━━━ Source data ━━━
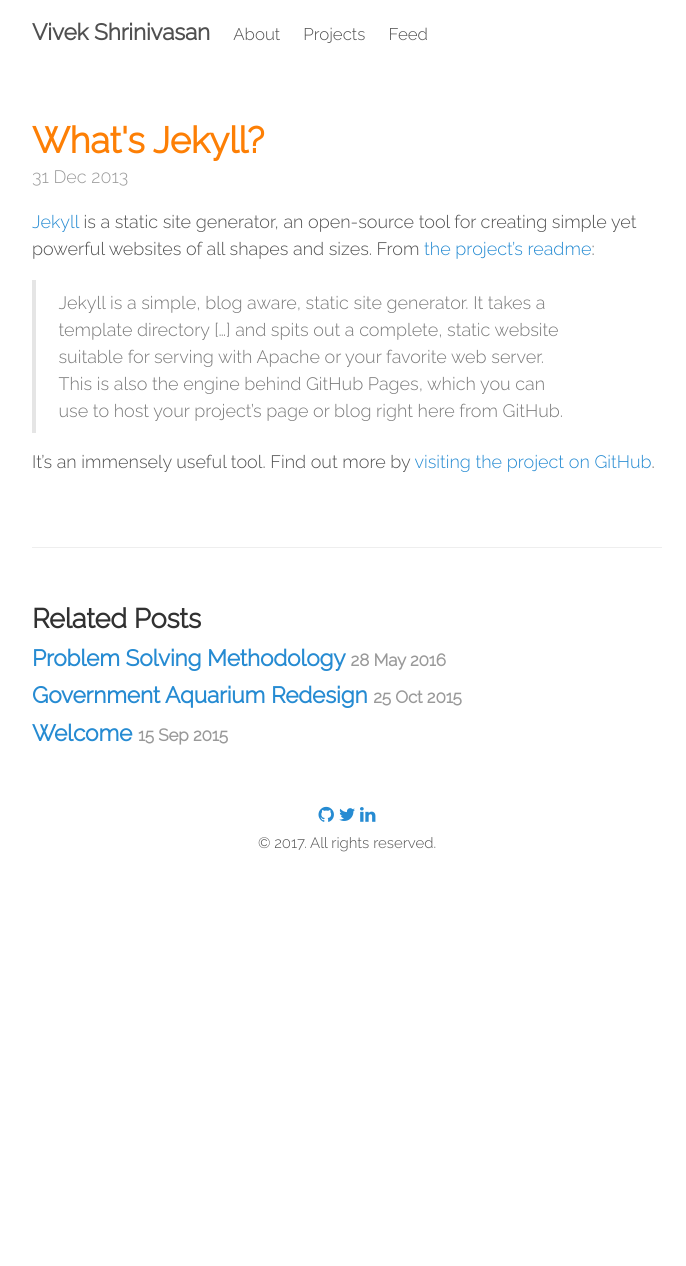
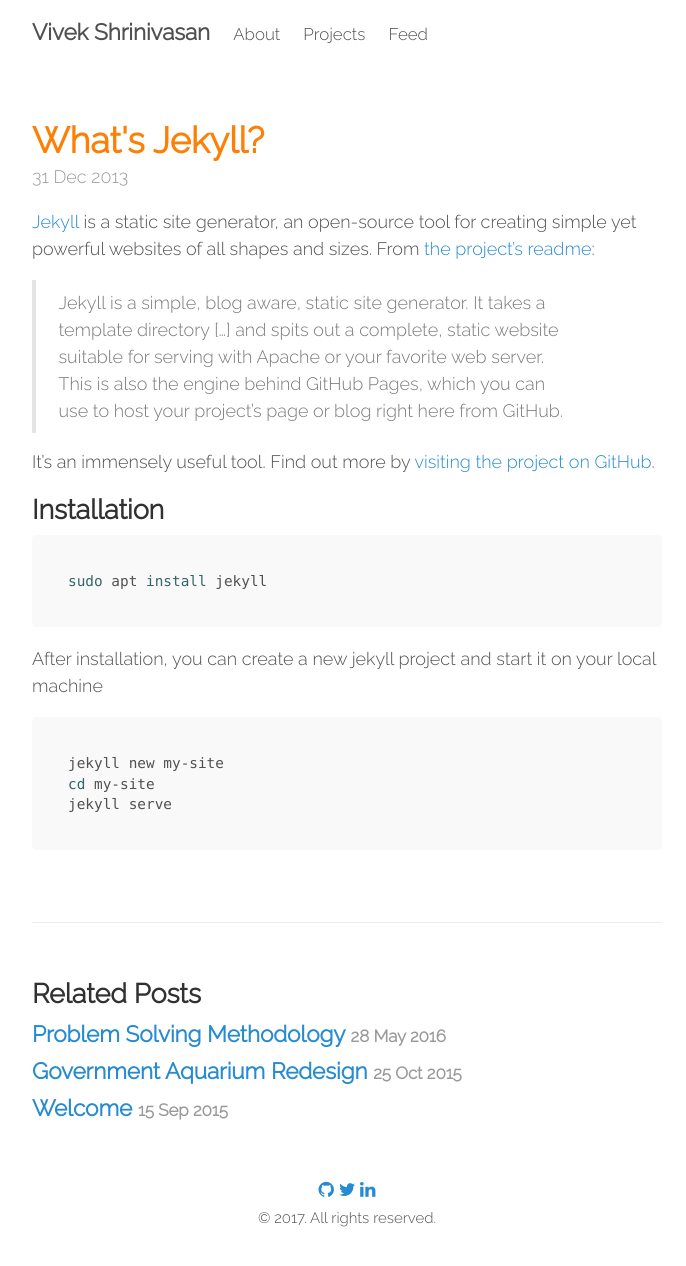
Before and after one commit to kaizer1v/kaizer1v.github.io, a Jekyll site: the page built from _posts/2013-12-31-whats-jekyll.md, in a window 1280 px wide. Shown: the whole page, without its empty margins (293-979 px from the left). Built offline with Jekyll 4.4.1, drawn with Linux system fonts in a browser that asks for light colours; nearby versions of some CDN libraries; before the commit the page ends 900 px from its top, so only the background shows below that.

Commit message:
Installation and First steps

````diff
--- a/_posts/2013-12-31-whats-jekyll.md
+++ b/_posts/2013-12-31-whats-jekyll.md
@@ -8,3 +8,16 @@
 > Jekyll is a simple, blog aware, static site generator. It takes a template directory [...] and spits out a complete, static website suitable for serving with Apache or your favorite web server. This is also the engine behind GitHub Pages, which you can use to host your project’s page or blog right here from GitHub.
 
 It's an immensely useful tool. Find out more by [visiting the project on GitHub](https://github.com/jekyll/jekyll).
+
+## Installation
+
+```bash
+sudo apt install jekyll
+```
+After installation, you can create a new jekyll project and start it on your local machine
+
+```bash
+jekyll new my-site
+cd my-site
+jekyll serve
+```
````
━━━
Problem statement: Set down the material above as is, without any pictures.

Answer below:
Before and after one commit to kaizer1v/kaizer1v.github.io, a Jekyll site: the page built from _posts/2013-12-31-whats-jekyll.md, in a window 1280 px wide. Shown: the whole page, without its empty margins (293-979 px from the left). Built offline with Jekyll 4.4.1, drawn with Linux system fonts in a browser that asks for light colours; nearby versions of some CDN libraries; before the commit the page ends 900 px from its top, so only the background shows below that.

Commit message:
Installation and First steps

````diff
--- a/_posts/2013-12-31-whats-jekyll.md
+++ b/_posts/2013-12-31-whats-jekyll.md
@@ -8,3 +8,16 @@
 > Jekyll is a simple, blog aware, static site generator. It takes a template directory [...] and spits out a complete, static website suitable for serving with Apache or your favorite web server. This is also the engine behind GitHub Pages, which you can use to host your project’s page or blog right here from GitHub.
 
 It's an immensely useful tool. Find out more by [visiting the project on GitHub](https://github.com/jekyll/jekyll).
+
+## Installation
+
+```bash
+sudo apt install jekyll
+```
+After installation, you can create a new jekyll project and start it on your local machine
+
+```bash
+jekyll new my-site
+cd my-site
+jekyll serve
+```
````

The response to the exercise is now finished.